_AIM OF THE TASK_
Output each record verbatim, with pictures left out.

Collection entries
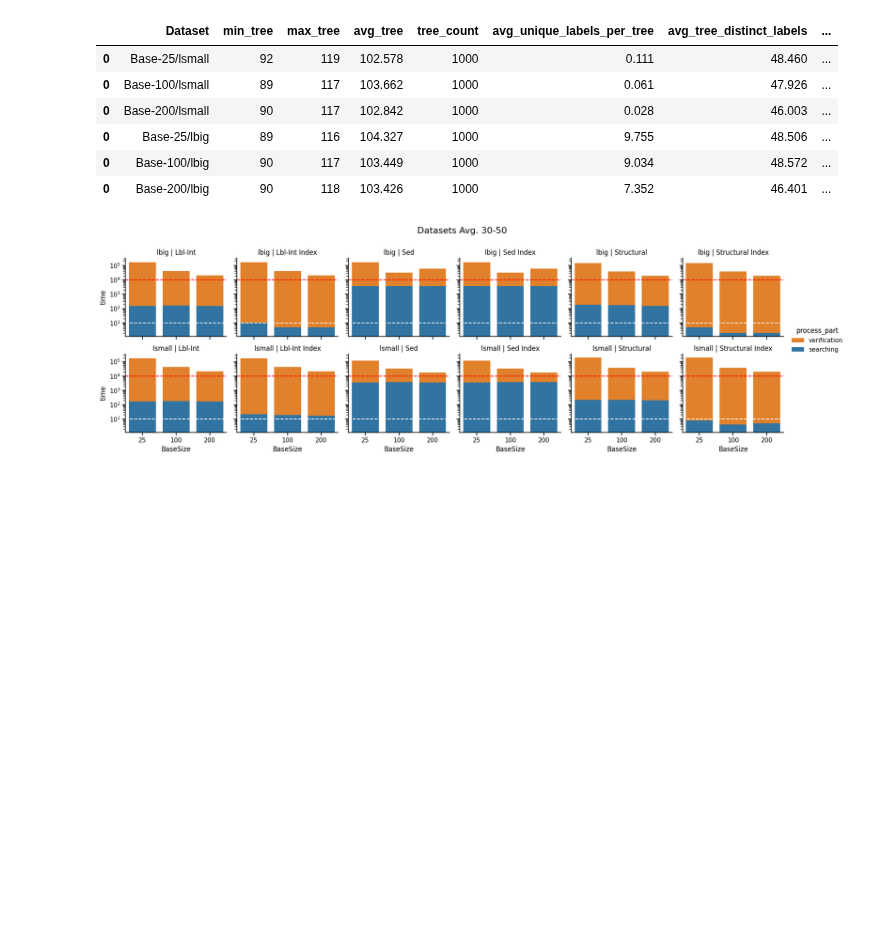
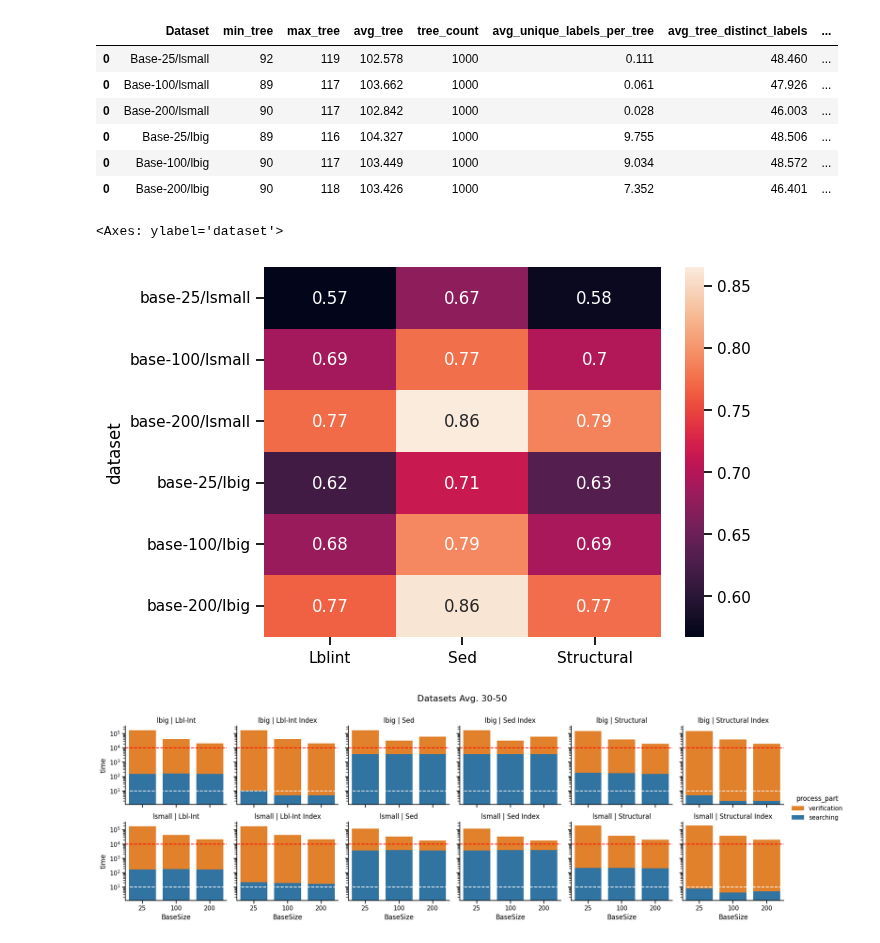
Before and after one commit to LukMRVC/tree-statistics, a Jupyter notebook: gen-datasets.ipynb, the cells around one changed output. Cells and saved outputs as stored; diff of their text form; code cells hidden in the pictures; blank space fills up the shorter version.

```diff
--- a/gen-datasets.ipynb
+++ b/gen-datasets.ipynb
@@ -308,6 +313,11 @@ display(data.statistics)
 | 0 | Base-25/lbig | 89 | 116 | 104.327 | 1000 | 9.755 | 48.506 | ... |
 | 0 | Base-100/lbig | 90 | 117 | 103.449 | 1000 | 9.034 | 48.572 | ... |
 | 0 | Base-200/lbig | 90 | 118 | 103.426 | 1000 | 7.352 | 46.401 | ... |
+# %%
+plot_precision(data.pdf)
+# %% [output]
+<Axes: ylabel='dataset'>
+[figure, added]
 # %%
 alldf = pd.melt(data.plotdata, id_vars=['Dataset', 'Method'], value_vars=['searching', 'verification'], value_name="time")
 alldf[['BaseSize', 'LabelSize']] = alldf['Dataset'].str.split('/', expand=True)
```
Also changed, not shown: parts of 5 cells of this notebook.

_SOLUTION FOR THIS PROBLEM_
Before and after one commit to LukMRVC/tree-statistics, a Jupyter notebook: gen-datasets.ipynb, the cells around one changed output. Cells and saved outputs as stored; diff of their text form; code cells hidden in the pictures; blank space fills up the shorter version.

```diff
--- a/gen-datasets.ipynb
+++ b/gen-datasets.ipynb
@@ -308,6 +313,11 @@ display(data.statistics)
 | 0 | Base-25/lbig | 89 | 116 | 104.327 | 1000 | 9.755 | 48.506 | ... |
 | 0 | Base-100/lbig | 90 | 117 | 103.449 | 1000 | 9.034 | 48.572 | ... |
 | 0 | Base-200/lbig | 90 | 118 | 103.426 | 1000 | 7.352 | 46.401 | ... |
+# %%
+plot_precision(data.pdf)
+# %% [output]
+<Axes: ylabel='dataset'>
+[figure, added]
 # %%
 alldf = pd.melt(data.plotdata, id_vars=['Dataset', 'Method'], value_vars=['searching', 'verification'], value_name="time")
 alldf[['BaseSize', 'LabelSize']] = alldf['Dataset'].str.split('/', expand=True)
```
Also changed, not shown: parts of 5 cells of this notebook.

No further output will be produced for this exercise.